===== The data =====

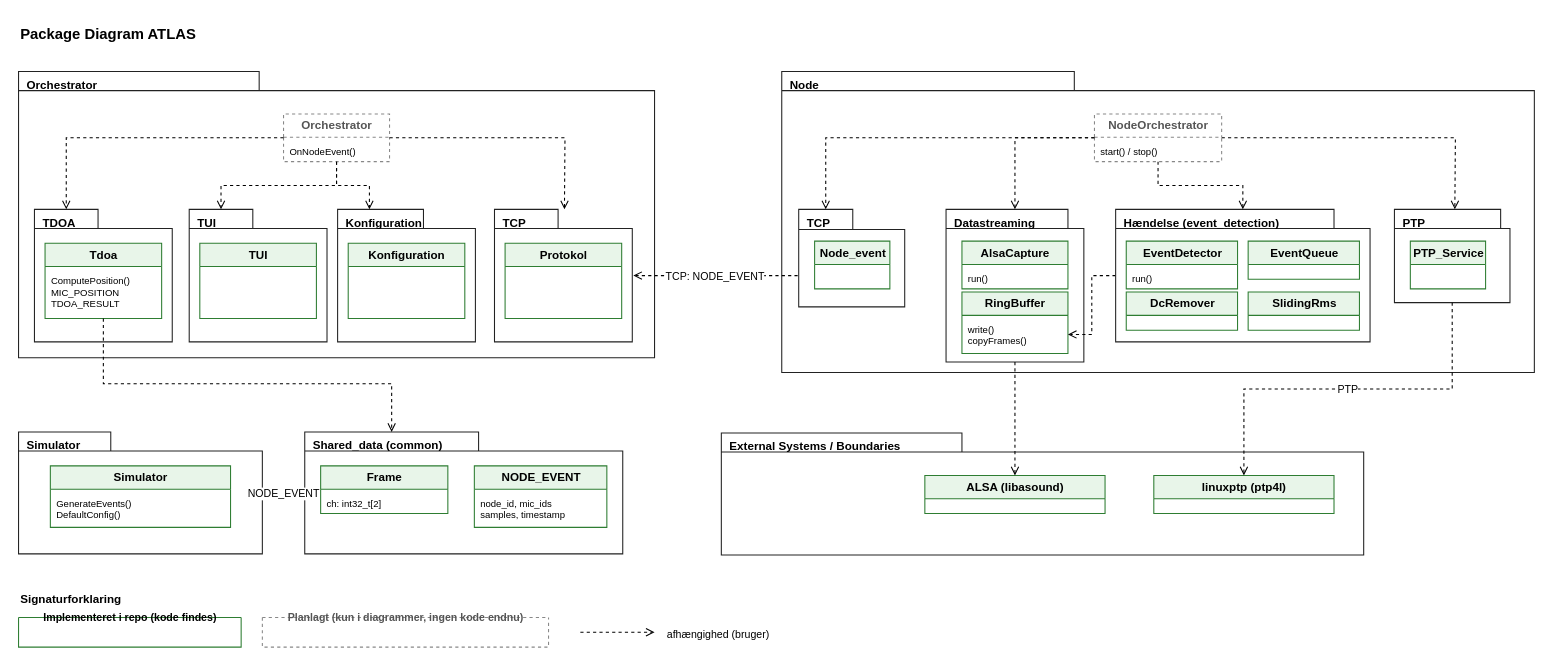
Before: page "Nyt Package Diagram" (1 of 4) of docs/construction/Package diagram.drawio in ViktorFoerrisdahl/SW3PRJ3_5, a draw.io diagram. Source tidied: cells renumbered, new cells numbered last; positions are measured from the earlier drawing's top-left corner, leaving out a move shared by most shapes. Both pictures are drawn from the tidied source at 106%, with x=0, y=0 at pixel (18, 18).
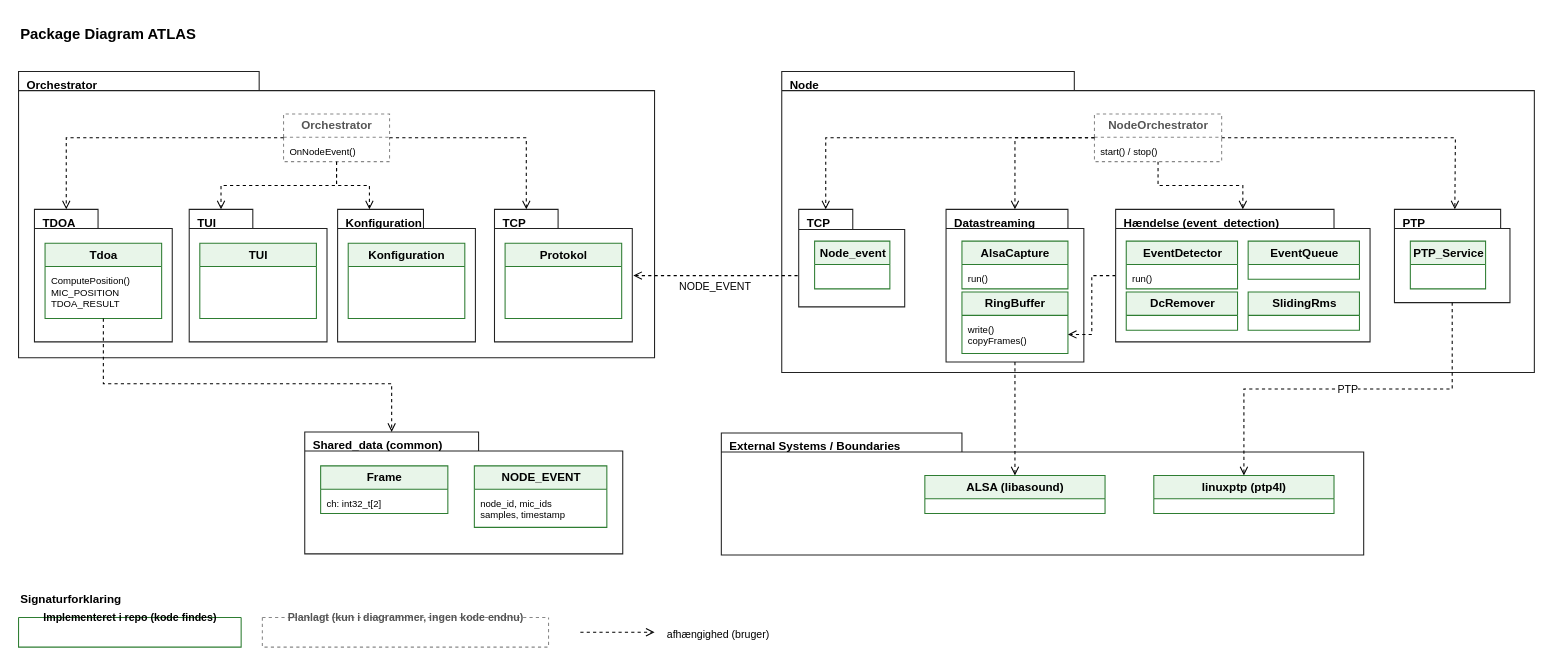
The same diagram, later.

Commit message:
Deleted small error - Package Diagram

The change refers to these unchanged cells:
```xml
<mxCell id="3" value="Orchestrator" style="shape=folder;fontStyle=1;tabWidth=227;tabHeight=18;tabPosition=left;html=1;whiteSpace=wrap;verticalAlign=top;align=left;spacingLeft=6;fontSize=11;fillColor=#FFFFFF;strokeColor=#222222;" parent="1" vertex="1">
  <mxGeometry y="50" width="600" height="270" as="geometry" />
</mxCell>
<mxCell id="4" value="Orchestrator" style="swimlane;fontStyle=1;startSize=22;horizontal=1;html=1;fontSize=11;fillColor=#FFFFFF;strokeColor=#888888;dashed=1;fontColor=#555555;" parent="3" vertex="1">
  <mxGeometry x="250" y="40" width="100" height="45" as="geometry" />
</mxCell>
<mxCell id="15" value="TCP" style="shape=folder;fontStyle=1;tabWidth=60;tabHeight=18;tabPosition=left;html=1;whiteSpace=wrap;verticalAlign=top;align=left;spacingLeft=6;fontSize=11;fillColor=#FFFFFF;strokeColor=#222222;" parent="3" vertex="1">
  <mxGeometry x="449" y="130" width="130" height="125" as="geometry" />
</mxCell>
<mxCell id="40" value="Shared_data (common)" style="shape=folder;fontStyle=1;tabWidth=164;tabHeight=18;tabPosition=left;html=1;whiteSpace=wrap;verticalAlign=top;align=left;spacingLeft=6;fontSize=11;fillColor=#FFFFFF;strokeColor=#222222;" parent="1" vertex="1">
  <mxGeometry x="270" y="390" width="300" height="115" as="geometry" />
</mxCell>
```

Diff of the diagram source:
```diff
@@
+    <mxCell id="49" style="edgeStyle=orthogonalEdgeStyle;rounded=0;html=1;fontSize=10;endArrow=open;endFill=0;dashed=1;entryX=0;entryY=0;entryDx=30;entryDy=0;entryPerimeter=0;" parent="3" edge="1" source="4" target="15">
+      <mxGeometry x="0.18" relative="1" as="geometry" />
+    </mxCell>
@@
-    <mxCell id="37" value="Simulator" style="shape=folder;fontStyle=1;tabWidth=87;tabHeight=18;tabPosition=left;html=1;whiteSpace=wrap;verticalAlign=top;align=left;spacingLeft=6;fontSize=11;fillColor=#FFFFFF;strokeColor=#222222;" parent="1" vertex="1">
-      <mxGeometry y="390" width="230" height="115" as="geometry" />
-    </mxCell>
-    <mxCell id="38" value="Simulator" style="swimlane;fontStyle=1;startSize=22;horizontal=1;html=1;fontSize=11;fillColor=#E8F5E9;strokeColor=#2E7D32;" parent="37" vertex="1">
-      <mxGeometry x="30" y="32" width="170" height="58" as="geometry" />
-    </mxCell>
-    <mxCell id="39" value="GenerateEvents()&lt;br&gt;DefaultConfig()" style="text;html=1;align=left;verticalAlign=top;fontSize=9;spacingLeft=4;spacingTop=2;whiteSpace=wrap;fillColor=none;strokeColor=none;" parent="38" vertex="1">
-      <mxGeometry y="22" width="170" height="36" as="geometry" />
-    </mxCell>
@@
-    <mxCell id="49" style="edgeStyle=orthogonalEdgeStyle;rounded=0;html=1;fontSize=10;endArrow=open;endFill=0;dashed=1;" parent="1" edge="1" source="4">
-      <mxGeometry relative="1" as="geometry">
-        <mxPoint x="515" y="180" as="targetPoint" />
-      </mxGeometry>
-    </mxCell>
@@
-    <mxCell id="53" value="TCP: NODE_EVENT" style="edgeStyle=orthogonalEdgeStyle;rounded=0;html=1;fontSize=10;endArrow=open;endFill=0;dashed=1;" parent="1" edge="1">
-      <mxGeometry relative="1" as="geometry">
+    <mxCell id="53" value="NODE_EVENT" style="edgeStyle=orthogonalEdgeStyle;rounded=0;html=1;fontSize=10;endArrow=open;endFill=0;dashed=1;" parent="1" edge="1">
+      <mxGeometry x="0.01" y="10" relative="1" as="geometry">
         <mxPoint x="735" y="242.5" as="sourcePoint" />
         <mxPoint x="580" y="242.5" as="targetPoint" />
       </mxGeometry>
     </mxCell>
@@
-    <mxCell id="56" value="NODE_EVENT" style="edgeStyle=orthogonalEdgeStyle;rounded=0;html=1;fontSize=10;endArrow=open;endFill=0;dashed=1;" parent="1" edge="1" source="37" target="40">
-      <mxGeometry relative="1" as="geometry" />
-    </mxCell>
```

=====

# Task instructions
Every line above that holds "swimlane" should be tallied; answer with the total alone.

# Output below
2